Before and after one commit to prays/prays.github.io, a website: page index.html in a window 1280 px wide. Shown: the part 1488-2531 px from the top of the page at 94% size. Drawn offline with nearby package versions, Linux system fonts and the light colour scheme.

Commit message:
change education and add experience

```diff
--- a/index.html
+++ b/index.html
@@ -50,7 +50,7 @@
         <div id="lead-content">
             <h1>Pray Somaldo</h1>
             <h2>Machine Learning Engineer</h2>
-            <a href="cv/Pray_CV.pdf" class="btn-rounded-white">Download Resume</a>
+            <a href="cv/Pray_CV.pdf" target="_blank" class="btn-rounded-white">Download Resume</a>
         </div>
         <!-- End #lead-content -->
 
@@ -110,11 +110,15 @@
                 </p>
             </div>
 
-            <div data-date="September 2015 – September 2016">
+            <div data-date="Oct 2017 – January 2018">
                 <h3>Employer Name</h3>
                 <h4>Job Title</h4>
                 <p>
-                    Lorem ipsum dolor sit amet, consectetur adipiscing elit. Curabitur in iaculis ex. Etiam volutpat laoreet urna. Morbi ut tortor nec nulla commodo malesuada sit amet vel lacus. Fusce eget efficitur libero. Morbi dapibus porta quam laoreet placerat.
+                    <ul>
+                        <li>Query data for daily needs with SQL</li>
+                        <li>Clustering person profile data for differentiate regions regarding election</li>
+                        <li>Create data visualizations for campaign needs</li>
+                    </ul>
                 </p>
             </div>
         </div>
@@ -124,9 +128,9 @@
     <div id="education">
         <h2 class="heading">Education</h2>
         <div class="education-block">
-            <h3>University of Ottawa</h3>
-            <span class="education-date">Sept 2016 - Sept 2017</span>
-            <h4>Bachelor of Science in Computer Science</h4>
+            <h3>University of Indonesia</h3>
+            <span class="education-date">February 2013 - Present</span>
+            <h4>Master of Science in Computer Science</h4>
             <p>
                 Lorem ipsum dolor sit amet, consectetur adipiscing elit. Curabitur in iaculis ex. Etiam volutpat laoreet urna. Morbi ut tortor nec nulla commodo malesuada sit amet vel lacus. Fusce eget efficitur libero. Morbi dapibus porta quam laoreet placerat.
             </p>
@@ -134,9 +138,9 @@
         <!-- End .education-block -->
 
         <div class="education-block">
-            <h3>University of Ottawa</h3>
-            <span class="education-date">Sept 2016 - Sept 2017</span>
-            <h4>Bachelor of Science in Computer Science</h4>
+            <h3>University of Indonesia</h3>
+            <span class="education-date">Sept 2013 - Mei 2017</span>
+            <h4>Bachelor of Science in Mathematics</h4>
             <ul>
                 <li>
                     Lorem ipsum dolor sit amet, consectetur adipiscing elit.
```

**The task**
Retype the records that precede this task, keeping them exactly the same.

**Exercise response**
Before and after one commit to prays/prays.github.io, a website: page index.html in a window 1280 px wide. Shown: the part 1488-2531 px from the top of the page at 94% size. Drawn offline with nearby package versions, Linux system fonts and the light colour scheme.

Commit message:
change education and add experience

```diff
--- a/index.html
+++ b/index.html
@@ -50,7 +50,7 @@
         <div id="lead-content">
             <h1>Pray Somaldo</h1>
             <h2>Machine Learning Engineer</h2>
-            <a href="cv/Pray_CV.pdf" class="btn-rounded-white">Download Resume</a>
+            <a href="cv/Pray_CV.pdf" target="_blank" class="btn-rounded-white">Download Resume</a>
         </div>
         <!-- End #lead-content -->
 
@@ -110,11 +110,15 @@
                 </p>
             </div>
 
-            <div data-date="September 2015 – September 2016">
+            <div data-date="Oct 2017 – January 2018">
                 <h3>Employer Name</h3>
                 <h4>Job Title</h4>
                 <p>
-                    Lorem ipsum dolor sit amet, consectetur adipiscing elit. Curabitur in iaculis ex. Etiam volutpat laoreet urna. Morbi ut tortor nec nulla commodo malesuada sit amet vel lacus. Fusce eget efficitur libero. Morbi dapibus porta quam laoreet placerat.
+                    <ul>
+                        <li>Query data for daily needs with SQL</li>
+                        <li>Clustering person profile data for differentiate regions regarding election</li>
+                        <li>Create data visualizations for campaign needs</li>
+                    </ul>
                 </p>
             </div>
         </div>
@@ -124,9 +128,9 @@
     <div id="education">
         <h2 class="heading">Education</h2>
         <div class="education-block">
-            <h3>University of Ottawa</h3>
-            <span class="education-date">Sept 2016 - Sept 2017</span>
-            <h4>Bachelor of Science in Computer Science</h4>
+            <h3>University of Indonesia</h3>
+            <span class="education-date">February 2013 - Present</span>
+            <h4>Master of Science in Computer Science</h4>
             <p>
                 Lorem ipsum dolor sit amet, consectetur adipiscing elit. Curabitur in iaculis ex. Etiam volutpat laoreet urna. Morbi ut tortor nec nulla commodo malesuada sit amet vel lacus. Fusce eget efficitur libero. Morbi dapibus porta quam laoreet placerat.
             </p>
@@ -134,9 +138,9 @@
         <!-- End .education-block -->
 
         <div class="education-block">
-            <h3>University of Ottawa</h3>
-            <span class="education-date">Sept 2016 - Sept 2017</span>
-            <h4>Bachelor of Science in Computer Science</h4>
+            <h3>University of Indonesia</h3>
+            <span class="education-date">Sept 2013 - Mei 2017</span>
+            <h4>Bachelor of Science in Mathematics</h4>
             <ul>
                 <li>
                     Lorem ipsum dolor sit amet, consectetur adipiscing elit.
```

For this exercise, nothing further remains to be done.